The Godzilla everyone remembers is the man in a monster suit who rampages through a miniature cityscape, tearing shit up.
Fun. But nowhere near as amazing as the visuals of the original. With everything in the film industry moving towards a digital and DIY approach, a lot of filmmakers and people interested in Special FX have a basic understanding of how things work. For example, using a green screen to impose characters, objects, or add to environments. It’s nearly common knowledge at this point that the subject is lit separately from the green screen, so later the green can be removed digitally. What is left is your subject with no background, becoming a component to another shot. All of this knowledge is a click away, and is not only done in the majority of film and television, but is also practiced by those wanting to learn and those with limited resources. In 1954, not only was it impractical to shoot in front of a green screen (black and white 35mm would make that hard), working digitally with a film was many years away. Instead, the filmmakers would shoot the exterior shots where Godzilla would stand, then later superimpose him into the shot by layering film together.

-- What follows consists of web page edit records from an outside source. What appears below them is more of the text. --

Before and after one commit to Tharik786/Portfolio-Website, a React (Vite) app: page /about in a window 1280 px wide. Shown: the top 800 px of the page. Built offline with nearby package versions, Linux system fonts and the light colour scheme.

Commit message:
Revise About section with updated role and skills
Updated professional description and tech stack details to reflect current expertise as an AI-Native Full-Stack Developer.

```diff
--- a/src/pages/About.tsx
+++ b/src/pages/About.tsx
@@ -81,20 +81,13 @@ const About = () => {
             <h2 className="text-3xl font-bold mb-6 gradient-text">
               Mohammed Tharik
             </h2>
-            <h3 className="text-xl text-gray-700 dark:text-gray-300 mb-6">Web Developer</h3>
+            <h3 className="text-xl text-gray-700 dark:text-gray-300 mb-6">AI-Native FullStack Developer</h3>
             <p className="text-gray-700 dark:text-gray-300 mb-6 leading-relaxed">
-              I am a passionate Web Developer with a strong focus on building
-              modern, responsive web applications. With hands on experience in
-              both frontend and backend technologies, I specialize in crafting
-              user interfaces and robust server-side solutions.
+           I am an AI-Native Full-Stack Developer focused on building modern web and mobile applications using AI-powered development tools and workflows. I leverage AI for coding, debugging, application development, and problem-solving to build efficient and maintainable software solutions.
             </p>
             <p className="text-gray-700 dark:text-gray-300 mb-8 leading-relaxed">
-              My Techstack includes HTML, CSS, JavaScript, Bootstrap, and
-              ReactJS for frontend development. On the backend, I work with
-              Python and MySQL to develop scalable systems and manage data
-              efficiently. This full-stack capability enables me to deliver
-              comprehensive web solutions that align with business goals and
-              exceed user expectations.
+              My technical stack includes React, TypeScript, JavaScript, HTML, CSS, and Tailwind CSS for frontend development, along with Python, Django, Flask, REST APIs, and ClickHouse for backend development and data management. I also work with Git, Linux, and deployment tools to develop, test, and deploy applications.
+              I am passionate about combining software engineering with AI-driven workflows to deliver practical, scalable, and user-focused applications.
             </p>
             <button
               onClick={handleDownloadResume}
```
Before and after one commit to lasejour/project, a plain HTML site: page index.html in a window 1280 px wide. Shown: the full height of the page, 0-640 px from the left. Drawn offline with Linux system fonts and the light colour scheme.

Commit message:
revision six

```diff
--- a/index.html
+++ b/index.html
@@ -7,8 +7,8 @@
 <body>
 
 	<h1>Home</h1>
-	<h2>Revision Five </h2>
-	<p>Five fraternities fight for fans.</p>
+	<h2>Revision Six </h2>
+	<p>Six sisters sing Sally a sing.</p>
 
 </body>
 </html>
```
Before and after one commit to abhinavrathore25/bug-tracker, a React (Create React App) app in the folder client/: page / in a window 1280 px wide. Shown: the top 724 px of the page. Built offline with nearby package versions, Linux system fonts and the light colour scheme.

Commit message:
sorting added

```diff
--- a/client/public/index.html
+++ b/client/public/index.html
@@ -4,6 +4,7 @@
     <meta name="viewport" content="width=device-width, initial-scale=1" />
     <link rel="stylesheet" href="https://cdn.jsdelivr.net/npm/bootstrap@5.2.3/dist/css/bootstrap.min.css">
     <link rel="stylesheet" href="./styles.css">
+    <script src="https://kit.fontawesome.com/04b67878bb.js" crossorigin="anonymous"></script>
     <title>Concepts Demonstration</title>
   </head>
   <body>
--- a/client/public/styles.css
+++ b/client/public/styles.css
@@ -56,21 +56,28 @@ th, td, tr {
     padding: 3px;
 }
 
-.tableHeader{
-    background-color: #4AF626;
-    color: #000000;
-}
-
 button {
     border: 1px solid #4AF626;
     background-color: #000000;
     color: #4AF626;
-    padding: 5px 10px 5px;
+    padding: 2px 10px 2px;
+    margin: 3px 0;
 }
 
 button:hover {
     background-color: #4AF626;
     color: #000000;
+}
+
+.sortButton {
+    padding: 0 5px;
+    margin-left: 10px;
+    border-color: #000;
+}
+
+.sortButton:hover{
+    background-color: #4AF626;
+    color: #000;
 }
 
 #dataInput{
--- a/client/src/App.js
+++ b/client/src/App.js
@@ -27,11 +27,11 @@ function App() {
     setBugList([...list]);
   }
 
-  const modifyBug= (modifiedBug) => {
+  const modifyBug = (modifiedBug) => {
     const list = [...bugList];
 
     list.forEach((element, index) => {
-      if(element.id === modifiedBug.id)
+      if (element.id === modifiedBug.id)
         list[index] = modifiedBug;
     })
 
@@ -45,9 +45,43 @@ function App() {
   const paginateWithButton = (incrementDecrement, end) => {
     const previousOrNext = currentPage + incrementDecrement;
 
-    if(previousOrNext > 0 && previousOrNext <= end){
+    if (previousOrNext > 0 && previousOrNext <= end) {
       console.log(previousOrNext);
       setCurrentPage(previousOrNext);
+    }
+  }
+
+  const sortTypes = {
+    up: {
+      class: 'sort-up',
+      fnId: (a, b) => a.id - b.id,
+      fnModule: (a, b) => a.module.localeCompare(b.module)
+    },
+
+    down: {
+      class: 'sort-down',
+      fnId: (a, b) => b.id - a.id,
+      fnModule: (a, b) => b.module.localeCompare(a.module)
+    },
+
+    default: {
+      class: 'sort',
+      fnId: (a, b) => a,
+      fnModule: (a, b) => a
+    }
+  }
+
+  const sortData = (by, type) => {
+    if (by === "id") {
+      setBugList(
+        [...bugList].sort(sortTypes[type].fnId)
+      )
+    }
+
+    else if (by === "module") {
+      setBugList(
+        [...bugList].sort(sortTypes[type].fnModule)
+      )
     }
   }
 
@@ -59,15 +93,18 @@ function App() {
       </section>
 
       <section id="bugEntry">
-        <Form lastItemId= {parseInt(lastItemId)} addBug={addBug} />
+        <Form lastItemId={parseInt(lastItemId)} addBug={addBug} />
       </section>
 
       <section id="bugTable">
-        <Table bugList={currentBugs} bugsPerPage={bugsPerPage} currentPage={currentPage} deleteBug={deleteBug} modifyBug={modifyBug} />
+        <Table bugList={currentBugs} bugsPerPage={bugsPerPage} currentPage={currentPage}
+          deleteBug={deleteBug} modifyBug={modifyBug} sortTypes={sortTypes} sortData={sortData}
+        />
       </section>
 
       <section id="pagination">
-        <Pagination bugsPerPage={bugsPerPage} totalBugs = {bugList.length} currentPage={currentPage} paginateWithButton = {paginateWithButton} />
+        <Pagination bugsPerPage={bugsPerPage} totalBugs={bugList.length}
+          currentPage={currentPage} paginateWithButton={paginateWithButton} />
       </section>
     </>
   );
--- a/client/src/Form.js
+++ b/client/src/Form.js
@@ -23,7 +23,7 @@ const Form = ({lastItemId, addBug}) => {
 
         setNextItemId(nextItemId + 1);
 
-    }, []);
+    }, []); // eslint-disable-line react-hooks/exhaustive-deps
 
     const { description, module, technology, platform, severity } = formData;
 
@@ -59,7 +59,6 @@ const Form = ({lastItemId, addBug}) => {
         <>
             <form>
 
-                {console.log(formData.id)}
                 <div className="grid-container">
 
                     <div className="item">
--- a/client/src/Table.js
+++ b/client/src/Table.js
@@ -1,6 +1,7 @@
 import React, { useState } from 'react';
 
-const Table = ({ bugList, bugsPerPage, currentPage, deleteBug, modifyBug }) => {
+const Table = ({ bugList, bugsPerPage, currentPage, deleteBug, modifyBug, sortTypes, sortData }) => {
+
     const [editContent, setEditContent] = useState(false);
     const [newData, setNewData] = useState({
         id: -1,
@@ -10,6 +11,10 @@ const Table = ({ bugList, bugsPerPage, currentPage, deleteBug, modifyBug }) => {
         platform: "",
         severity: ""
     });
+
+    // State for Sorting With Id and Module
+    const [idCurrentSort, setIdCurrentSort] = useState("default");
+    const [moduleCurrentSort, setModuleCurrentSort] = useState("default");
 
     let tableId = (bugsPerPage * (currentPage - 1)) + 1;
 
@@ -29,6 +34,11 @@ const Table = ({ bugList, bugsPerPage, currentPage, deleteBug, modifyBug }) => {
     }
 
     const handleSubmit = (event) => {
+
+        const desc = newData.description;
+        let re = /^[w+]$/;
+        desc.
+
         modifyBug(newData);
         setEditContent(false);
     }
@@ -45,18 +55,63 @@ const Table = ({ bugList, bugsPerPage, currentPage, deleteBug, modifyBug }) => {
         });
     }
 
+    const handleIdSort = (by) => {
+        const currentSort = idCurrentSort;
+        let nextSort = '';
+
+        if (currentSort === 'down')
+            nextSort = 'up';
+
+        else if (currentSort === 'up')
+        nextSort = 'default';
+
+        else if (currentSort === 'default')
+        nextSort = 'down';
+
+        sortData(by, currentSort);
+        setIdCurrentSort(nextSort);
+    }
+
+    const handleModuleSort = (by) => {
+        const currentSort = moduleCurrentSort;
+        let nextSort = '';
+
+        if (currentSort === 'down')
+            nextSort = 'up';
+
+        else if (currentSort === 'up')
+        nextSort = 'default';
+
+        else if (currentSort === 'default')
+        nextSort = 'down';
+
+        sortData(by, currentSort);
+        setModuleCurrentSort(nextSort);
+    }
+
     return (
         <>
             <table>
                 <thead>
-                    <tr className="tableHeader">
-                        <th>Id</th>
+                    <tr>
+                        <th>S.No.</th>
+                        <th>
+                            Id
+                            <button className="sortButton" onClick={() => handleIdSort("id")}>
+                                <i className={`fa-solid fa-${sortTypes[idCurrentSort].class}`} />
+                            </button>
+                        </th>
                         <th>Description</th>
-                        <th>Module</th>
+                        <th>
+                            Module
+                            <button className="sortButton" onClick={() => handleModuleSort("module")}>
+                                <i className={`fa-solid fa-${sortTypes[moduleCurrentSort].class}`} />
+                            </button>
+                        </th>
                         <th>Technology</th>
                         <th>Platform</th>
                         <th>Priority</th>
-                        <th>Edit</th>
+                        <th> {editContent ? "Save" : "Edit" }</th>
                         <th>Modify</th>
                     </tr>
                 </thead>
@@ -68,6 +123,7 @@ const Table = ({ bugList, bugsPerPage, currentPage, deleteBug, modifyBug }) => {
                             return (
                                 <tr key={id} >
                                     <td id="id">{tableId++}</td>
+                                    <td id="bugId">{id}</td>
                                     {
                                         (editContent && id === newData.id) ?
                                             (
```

During sequences, Godzilla would be seen large as he walks through cities. Cut into the scenes were multiple close up shots of both sets and buildings collapsing and falling apart. This made for seamless editing, as well as the notion that Godzilla was not just a man in a suit, but something larger than life. Another great effect used through out the film is the flame breath Godzilla is famous for. Right before Godzilla unleashes a torrent of fire beams upon innocent people, the spikes on his back glow in a display that can only be described as badass. Once again, another special effect that could be done easily on the computer today. With stock footage, you throw in some overlay fire particles in a program such as After Effects and you’re in business. However in 1954, there wasn’t After Effects. The effect was created through optical projection, and creating overlay through exposure. As the film was exposed, it was overlaid with drawings of the fire that would then cause Godzilla’s spikes to glow before bringing death to everyone.
Simply put, Godzilla: King of Monsters takes some of the Special FX we take for granted in a digital world and flawlessly executes through in camera and editing room tricks.
Lastly, Godzilla: King of Monsters is a staple in cinematic history and for good reason. The giant monster not only headlines a franchise that has been going strong for 60 years, but also helped create and develop the Kaiju genre (basically giant monsters/robots fight each other, breaking stuff in cities). If you haven’t seen Godzilla: King of Monsters yet, now is the perfect chance to. With the recent release of the reboot, not only will you see how one of the biggest movie characters has developed and changed over the years, but you’ll also see the evolution in storytelling and how 60 years can make a difference.